While the commercial networks are looking to the future with their new fall series, PBS is looking to the past: the 1960s, to be specific.
The centerpiece of public television's fall programming is a series of documentaries on the culture and politics of that decade. It's anchored by the highest-profile piece PBS has produced in some time: Martin Scorsese's "No Direction Home: Bob Dylan."
Surrounding the Dylan documentary are some other intriguing films, notably "Get Up, Stand Up: The Story of Pop and Protest" (Wednesday at 9 p.m. on MPT, 10 p.m. on WETA), which looks at protest music over the years, and "The Sixties: The Years That Shaped a Generation" (Thursday at 9 p.m. on MPT, 10 p.m. on WETA), a "Frontline"-style documentary that tries to bring some perspective to the turmoil of the times.

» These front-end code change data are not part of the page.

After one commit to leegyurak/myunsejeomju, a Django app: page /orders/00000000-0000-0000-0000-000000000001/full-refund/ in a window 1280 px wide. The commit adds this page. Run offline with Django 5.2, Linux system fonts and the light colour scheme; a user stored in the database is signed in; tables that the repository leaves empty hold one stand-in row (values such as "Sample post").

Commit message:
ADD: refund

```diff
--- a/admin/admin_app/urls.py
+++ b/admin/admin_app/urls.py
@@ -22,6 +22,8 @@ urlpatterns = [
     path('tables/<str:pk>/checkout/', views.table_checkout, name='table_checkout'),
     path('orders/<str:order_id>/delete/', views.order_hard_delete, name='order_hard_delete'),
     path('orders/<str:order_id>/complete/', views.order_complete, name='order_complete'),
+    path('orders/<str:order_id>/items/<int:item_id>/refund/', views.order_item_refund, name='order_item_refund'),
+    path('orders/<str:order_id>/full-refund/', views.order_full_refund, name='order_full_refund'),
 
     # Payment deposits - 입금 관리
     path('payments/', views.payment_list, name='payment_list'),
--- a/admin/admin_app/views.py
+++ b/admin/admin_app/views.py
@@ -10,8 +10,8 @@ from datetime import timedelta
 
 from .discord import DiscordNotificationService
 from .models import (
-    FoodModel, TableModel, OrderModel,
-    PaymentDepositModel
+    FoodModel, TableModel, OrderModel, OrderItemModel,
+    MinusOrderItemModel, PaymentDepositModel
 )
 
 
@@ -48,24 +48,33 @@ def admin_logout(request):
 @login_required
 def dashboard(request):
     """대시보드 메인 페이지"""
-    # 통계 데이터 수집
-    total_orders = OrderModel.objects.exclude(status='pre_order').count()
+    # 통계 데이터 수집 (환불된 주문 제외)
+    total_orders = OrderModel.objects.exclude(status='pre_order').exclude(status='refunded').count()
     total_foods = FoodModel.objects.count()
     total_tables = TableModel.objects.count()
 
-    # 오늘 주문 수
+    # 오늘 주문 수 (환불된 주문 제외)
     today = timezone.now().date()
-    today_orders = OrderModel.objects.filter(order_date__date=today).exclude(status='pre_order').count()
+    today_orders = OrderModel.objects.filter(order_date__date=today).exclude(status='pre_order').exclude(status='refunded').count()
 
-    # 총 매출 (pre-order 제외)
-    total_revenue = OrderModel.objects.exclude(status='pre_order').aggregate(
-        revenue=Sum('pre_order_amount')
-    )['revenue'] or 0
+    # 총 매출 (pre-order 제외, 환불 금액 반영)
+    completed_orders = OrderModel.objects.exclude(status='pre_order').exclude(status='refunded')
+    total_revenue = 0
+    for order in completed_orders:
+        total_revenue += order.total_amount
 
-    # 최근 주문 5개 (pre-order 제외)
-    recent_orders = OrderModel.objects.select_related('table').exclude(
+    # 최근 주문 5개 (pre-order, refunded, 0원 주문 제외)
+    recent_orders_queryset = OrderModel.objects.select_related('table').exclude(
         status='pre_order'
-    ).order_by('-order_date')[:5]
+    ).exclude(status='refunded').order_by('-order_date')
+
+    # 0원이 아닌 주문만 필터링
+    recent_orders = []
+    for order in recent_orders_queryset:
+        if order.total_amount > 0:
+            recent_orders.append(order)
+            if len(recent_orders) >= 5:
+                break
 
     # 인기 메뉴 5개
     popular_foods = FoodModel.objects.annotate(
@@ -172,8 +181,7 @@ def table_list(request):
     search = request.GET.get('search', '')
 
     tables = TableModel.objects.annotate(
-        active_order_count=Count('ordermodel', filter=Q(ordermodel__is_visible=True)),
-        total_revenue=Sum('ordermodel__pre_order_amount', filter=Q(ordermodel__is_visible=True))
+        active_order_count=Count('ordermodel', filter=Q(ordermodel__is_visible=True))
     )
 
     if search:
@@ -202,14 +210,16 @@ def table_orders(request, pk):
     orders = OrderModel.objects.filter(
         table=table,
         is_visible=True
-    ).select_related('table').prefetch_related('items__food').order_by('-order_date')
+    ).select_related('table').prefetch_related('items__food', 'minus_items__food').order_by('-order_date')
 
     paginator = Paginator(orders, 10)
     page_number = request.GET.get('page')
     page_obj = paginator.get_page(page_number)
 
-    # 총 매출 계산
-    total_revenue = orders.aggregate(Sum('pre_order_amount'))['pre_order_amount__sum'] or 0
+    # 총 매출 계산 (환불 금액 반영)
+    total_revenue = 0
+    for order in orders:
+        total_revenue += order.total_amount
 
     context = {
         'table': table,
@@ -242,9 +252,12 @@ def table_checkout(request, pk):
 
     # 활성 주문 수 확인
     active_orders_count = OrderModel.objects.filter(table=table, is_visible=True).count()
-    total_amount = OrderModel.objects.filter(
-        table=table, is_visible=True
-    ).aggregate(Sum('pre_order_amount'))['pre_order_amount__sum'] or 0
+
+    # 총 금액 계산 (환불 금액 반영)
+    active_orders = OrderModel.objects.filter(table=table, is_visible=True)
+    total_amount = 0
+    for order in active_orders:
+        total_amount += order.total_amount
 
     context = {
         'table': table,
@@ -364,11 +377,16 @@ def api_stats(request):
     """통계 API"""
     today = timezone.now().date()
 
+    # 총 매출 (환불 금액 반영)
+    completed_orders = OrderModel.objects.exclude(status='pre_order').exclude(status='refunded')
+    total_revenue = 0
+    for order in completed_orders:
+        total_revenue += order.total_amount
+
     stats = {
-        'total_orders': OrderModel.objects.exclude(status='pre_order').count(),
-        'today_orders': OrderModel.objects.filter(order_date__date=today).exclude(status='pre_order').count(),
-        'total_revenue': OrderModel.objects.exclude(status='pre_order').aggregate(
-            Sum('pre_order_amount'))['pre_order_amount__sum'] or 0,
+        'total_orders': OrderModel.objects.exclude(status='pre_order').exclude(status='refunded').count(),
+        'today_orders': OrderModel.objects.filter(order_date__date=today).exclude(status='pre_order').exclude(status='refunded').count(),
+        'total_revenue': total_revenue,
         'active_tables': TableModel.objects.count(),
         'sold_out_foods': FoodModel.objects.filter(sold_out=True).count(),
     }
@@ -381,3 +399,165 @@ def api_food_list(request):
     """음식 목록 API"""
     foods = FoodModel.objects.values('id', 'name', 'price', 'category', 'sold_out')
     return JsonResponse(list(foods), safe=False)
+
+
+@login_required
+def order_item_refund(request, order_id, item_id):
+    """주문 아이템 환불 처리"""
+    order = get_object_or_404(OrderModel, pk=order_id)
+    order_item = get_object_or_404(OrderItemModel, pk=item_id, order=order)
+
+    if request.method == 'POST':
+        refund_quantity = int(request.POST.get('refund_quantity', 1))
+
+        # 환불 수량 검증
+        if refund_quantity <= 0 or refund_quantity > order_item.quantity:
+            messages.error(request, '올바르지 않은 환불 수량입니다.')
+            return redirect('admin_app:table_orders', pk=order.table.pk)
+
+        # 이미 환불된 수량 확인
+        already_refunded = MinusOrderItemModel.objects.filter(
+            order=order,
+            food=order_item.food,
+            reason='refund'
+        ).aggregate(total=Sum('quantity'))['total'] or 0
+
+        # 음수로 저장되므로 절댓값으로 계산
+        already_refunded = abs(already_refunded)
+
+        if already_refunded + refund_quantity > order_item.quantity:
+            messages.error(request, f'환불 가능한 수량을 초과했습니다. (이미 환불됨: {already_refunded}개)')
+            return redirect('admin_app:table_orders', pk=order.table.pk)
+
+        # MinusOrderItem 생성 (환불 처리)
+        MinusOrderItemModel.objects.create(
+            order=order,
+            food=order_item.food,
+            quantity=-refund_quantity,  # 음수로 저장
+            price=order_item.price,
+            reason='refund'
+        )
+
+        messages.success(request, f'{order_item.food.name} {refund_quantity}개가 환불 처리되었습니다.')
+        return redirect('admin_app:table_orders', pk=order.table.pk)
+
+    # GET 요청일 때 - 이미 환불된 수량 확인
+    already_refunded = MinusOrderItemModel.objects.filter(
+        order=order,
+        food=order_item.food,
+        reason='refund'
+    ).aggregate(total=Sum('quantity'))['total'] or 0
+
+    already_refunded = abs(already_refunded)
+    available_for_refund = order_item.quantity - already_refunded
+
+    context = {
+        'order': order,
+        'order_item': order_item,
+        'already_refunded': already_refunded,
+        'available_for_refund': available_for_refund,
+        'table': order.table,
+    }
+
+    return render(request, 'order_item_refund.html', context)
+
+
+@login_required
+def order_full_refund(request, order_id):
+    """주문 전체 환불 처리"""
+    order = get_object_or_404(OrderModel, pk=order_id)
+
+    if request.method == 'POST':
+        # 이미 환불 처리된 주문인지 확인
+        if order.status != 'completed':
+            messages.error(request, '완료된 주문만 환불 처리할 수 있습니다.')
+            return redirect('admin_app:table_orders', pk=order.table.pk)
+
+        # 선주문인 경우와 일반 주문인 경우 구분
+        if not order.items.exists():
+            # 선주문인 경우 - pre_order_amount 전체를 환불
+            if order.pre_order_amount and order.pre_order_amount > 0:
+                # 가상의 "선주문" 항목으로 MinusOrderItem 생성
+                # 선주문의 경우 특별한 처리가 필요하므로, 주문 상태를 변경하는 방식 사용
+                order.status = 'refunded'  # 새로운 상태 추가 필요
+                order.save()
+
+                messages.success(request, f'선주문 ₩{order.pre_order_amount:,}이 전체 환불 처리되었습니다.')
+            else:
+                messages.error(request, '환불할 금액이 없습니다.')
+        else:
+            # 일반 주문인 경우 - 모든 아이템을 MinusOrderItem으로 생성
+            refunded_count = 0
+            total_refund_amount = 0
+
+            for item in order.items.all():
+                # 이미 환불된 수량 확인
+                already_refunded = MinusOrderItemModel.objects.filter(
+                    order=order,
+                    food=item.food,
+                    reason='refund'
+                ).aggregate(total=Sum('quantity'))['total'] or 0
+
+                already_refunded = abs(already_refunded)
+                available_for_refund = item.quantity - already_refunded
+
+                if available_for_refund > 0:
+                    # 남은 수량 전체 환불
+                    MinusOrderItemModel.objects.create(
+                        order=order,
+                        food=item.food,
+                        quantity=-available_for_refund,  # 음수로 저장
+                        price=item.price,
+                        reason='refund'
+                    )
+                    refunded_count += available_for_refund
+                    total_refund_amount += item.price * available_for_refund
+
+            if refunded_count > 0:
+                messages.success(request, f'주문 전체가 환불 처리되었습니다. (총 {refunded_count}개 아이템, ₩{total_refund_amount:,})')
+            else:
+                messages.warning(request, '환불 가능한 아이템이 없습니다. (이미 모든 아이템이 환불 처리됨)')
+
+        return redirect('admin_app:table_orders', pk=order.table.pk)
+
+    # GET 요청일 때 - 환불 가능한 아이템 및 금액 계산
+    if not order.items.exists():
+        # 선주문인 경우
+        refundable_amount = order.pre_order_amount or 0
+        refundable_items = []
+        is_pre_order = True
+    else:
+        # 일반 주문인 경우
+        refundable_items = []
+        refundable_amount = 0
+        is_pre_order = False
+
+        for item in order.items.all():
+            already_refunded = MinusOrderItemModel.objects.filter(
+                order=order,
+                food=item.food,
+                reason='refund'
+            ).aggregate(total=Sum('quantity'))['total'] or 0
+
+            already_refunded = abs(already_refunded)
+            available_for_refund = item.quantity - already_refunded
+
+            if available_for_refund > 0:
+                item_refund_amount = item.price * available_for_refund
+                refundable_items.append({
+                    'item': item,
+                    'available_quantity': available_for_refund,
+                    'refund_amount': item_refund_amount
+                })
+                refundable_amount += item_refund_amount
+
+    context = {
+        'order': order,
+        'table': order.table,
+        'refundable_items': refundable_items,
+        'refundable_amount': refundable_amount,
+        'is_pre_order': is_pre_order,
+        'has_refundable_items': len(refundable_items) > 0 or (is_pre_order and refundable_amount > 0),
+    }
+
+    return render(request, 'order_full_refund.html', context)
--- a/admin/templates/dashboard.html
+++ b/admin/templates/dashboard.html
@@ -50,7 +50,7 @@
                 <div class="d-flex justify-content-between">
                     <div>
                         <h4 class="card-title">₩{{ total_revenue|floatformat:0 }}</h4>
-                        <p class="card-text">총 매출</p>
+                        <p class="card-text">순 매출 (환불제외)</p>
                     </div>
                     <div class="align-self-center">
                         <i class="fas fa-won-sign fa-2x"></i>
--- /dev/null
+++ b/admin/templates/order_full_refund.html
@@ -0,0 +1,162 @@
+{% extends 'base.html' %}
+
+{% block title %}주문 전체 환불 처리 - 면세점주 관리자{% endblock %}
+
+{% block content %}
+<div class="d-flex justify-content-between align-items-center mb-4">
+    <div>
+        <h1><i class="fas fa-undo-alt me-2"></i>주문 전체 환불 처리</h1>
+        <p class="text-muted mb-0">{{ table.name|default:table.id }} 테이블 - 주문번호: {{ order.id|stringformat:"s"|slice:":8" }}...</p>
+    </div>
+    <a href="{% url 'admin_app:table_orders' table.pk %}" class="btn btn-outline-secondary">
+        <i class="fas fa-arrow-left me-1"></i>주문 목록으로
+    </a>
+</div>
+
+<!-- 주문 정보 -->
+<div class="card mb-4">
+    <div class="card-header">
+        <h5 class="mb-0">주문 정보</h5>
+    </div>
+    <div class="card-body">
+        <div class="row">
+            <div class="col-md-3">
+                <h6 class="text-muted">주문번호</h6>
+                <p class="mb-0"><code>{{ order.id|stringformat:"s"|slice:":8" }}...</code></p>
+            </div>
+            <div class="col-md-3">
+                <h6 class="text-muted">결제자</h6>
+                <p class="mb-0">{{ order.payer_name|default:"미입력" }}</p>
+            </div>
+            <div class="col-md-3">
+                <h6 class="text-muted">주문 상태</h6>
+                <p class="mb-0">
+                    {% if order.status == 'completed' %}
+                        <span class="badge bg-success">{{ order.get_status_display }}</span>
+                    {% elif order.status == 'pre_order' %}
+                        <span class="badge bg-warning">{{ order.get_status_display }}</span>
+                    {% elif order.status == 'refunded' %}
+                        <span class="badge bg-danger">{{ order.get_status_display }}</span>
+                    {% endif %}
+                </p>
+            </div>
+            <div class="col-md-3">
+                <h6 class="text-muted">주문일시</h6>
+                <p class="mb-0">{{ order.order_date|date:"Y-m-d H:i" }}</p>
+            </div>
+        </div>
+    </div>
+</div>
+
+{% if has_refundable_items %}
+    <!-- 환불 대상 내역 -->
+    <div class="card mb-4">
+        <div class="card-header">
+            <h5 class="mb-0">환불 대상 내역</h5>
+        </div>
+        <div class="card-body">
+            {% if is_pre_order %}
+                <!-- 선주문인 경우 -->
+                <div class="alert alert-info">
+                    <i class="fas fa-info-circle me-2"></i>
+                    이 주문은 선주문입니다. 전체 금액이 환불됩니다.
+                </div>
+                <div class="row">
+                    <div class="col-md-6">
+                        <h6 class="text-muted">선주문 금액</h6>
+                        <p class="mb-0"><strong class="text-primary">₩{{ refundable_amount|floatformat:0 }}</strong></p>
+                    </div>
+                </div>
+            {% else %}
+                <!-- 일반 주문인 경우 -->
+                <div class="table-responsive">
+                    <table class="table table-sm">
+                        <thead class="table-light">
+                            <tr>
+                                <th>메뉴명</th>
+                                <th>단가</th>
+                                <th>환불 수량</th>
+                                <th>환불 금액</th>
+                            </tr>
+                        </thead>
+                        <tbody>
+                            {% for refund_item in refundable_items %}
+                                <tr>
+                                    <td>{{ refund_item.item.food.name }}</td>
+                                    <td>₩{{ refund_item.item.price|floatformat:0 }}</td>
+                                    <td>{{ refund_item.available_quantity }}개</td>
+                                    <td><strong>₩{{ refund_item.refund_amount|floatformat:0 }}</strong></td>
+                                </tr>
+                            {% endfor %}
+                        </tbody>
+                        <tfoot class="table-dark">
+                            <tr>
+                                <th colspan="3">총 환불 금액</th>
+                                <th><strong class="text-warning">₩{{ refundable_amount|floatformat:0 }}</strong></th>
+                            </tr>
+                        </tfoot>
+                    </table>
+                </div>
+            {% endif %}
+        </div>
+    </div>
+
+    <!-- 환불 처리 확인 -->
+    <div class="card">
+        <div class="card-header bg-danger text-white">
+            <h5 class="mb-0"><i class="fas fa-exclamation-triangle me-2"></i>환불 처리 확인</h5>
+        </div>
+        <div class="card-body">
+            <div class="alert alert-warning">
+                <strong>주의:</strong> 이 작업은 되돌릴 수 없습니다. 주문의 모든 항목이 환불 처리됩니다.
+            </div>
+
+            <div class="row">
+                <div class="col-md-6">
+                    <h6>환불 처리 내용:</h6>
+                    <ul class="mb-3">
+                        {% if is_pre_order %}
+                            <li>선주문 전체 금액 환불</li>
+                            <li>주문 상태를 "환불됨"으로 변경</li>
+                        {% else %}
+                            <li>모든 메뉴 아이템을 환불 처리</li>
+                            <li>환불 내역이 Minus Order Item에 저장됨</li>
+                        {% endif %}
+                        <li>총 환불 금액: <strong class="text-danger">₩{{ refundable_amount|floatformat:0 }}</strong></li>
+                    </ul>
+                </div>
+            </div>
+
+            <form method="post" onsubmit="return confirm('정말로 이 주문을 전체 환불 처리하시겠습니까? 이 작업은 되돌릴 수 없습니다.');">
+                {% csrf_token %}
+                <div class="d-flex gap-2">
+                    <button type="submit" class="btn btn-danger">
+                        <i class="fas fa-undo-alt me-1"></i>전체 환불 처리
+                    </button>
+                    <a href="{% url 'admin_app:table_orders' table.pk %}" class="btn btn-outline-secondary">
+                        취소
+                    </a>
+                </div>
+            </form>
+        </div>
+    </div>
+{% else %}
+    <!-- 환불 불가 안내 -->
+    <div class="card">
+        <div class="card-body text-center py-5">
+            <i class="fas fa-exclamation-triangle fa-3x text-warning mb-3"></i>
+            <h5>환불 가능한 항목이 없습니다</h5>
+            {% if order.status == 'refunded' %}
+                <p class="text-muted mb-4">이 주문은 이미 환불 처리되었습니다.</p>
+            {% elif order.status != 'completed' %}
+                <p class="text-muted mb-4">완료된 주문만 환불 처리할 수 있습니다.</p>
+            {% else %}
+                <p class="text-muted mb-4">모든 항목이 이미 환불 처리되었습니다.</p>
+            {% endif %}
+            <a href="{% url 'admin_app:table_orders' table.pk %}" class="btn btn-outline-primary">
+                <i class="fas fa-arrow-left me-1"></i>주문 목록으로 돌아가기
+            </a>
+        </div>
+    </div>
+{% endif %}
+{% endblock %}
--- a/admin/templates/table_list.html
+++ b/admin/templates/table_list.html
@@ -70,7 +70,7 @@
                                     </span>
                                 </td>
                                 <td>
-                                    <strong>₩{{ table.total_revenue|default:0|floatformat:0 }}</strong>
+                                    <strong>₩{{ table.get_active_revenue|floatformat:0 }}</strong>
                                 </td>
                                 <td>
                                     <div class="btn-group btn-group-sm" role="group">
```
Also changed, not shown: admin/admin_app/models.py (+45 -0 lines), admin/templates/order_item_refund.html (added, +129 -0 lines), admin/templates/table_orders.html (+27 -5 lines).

Also scheduled: "Best of the Beatles" (Wednesday at 8 p.m. on MPT, 9 p.m. on WETA), the sad story of Pete Best, the Beatles' original drummer.
Other PBS fall highlights:
"The O.J. Verdict"
Tuesday, Oct. 4, at 9 p.m.
PBS's excellent "Frontline" takes a 10th-anniversary look at the O.J. Simpson case, one of the most controversial in American judicial history. Producer Ofra Bikel, who has done work on other "Frontline" documentaries, looks at the high drama of
the trial, why it transfixed a nation and
the effect it had on race relations in this country.
Wednesdays, Oct. 19 and 26,
at 10 and 11 p.m., only on WETA
Noted documentary filmmaker David Grubin, whose work for PBS includes a recent profile of Robert F. Kennedy, explores the reason America has been the promised land for millions of immigrants. The four-hour film is divided according to the freedoms the immigrants were seeking: freedom from want, freedom to create, freedom of religion and freedom for women.
"Sherlock Holmes and the Case
of the Silk Stocking"
Sunday, Oct. 23, at 9 p.m.
A very different take on Sir Arthur Conan Doyle's legendary detective, portrayed this time by Rupert Everett ("My Best Friend's Wedding"). The case at hand involves a serial killer preying on high-society debutantes, but the film is less a pure mystery yarn than it is a character study of a Holmes bored with life.
"A Cemetery Special"
Wednesday, Oct. 26, at 8 p.m.
Documentarian Rick Sebak looks at the American way of death and how it connects with other aspects of our culture.
"RX for Survival -- A Global Health Challenge"
Tuesday-Thursday, Nov. 1-3, at 9 p.m.
"RX" is a massive six-hour examination of the state of the world's health, done in cooperation with Time magazine, National Public Radio and Penguin Press with a load of money from the Bill and Melinda Gates Foundation. Produced by the same folks who work on the "Nova" science series, it covers such topics as the rise of super bugs and efforts to bring clean water and nutrition to Third World nations. Brad Pitt narrates.
Monday-Tuesday, Nov. 14-15, at 9 p.m.
We're not talking about the NBC series here. Rather, it's a two-part, three-hour documentary from "American Experience" marking the 100th anniversary of Las Vegas and how it has gone from a remote way station to "Sin City" to America's most glitzy -- and fastest-growing -- metropolis.
"In Search of Myths & Heroes
With Michael Wood"
Wednesdays, Nov. 16 and 23, at 9 p.m.
The witty historian goes off in search of the real stories behind such legends as the Queen of Sheba, King Arthur and Shangri-La. Given his past work for PBS, this promises to be lavishly produced and entertaining.